## Required action:
Where a line holds the word "edited", copy that line from the data below.
####
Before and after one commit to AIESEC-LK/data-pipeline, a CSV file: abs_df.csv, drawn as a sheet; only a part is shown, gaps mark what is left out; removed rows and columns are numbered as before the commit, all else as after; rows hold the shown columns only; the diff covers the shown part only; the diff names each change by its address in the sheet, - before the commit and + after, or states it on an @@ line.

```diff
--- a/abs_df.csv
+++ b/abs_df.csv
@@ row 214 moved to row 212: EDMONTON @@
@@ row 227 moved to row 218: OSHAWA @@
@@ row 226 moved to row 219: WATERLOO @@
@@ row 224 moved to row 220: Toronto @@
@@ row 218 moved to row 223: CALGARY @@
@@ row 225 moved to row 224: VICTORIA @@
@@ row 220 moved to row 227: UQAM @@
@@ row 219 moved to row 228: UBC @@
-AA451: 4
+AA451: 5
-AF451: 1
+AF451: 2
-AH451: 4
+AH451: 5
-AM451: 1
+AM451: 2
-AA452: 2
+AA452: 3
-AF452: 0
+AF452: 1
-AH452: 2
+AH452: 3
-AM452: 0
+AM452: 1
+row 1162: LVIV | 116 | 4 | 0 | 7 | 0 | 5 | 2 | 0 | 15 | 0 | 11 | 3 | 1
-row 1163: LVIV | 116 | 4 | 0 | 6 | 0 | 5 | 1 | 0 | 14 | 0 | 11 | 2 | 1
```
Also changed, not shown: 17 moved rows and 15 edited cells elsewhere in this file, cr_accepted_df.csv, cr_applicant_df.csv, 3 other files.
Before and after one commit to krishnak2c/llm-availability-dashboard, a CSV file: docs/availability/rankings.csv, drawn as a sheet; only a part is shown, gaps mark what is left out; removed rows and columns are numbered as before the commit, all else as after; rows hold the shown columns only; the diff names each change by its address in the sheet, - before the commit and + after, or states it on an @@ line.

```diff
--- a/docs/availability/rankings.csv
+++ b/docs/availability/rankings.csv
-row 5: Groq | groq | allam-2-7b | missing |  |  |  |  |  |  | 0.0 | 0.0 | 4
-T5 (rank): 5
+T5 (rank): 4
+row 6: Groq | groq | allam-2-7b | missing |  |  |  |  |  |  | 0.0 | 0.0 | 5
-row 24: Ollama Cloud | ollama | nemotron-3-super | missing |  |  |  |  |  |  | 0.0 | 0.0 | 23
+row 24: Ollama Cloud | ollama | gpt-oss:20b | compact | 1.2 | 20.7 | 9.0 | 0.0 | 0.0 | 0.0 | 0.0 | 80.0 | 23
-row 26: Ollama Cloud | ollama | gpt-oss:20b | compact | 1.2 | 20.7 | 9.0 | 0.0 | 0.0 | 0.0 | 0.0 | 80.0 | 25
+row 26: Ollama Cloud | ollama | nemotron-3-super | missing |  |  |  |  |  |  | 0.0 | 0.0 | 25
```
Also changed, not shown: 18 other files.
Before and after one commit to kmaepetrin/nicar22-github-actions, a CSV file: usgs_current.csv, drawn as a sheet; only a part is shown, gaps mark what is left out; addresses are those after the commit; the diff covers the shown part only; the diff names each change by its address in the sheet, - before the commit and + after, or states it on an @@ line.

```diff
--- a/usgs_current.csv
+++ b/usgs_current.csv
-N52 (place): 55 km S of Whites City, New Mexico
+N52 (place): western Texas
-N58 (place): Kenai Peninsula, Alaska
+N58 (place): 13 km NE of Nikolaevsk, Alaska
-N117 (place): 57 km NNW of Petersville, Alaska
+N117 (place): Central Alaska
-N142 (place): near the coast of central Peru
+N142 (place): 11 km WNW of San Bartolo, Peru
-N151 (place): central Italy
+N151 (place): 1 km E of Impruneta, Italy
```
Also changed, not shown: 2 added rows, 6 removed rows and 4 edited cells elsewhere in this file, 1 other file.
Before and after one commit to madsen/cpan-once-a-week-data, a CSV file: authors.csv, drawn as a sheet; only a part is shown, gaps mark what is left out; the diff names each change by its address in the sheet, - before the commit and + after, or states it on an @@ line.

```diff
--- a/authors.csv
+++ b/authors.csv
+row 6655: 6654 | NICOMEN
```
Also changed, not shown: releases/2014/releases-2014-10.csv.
####
## Answer box:
Also changed, not shown: 17 moved rows and 15 edited cells elsewhere in this file, cr_accepted_df.csv, cr_applicant_df.csv, 3 other files.
Also changed, not shown: 2 added rows, 6 removed rows and 4 edited cells elsewhere in this file, 1 other file.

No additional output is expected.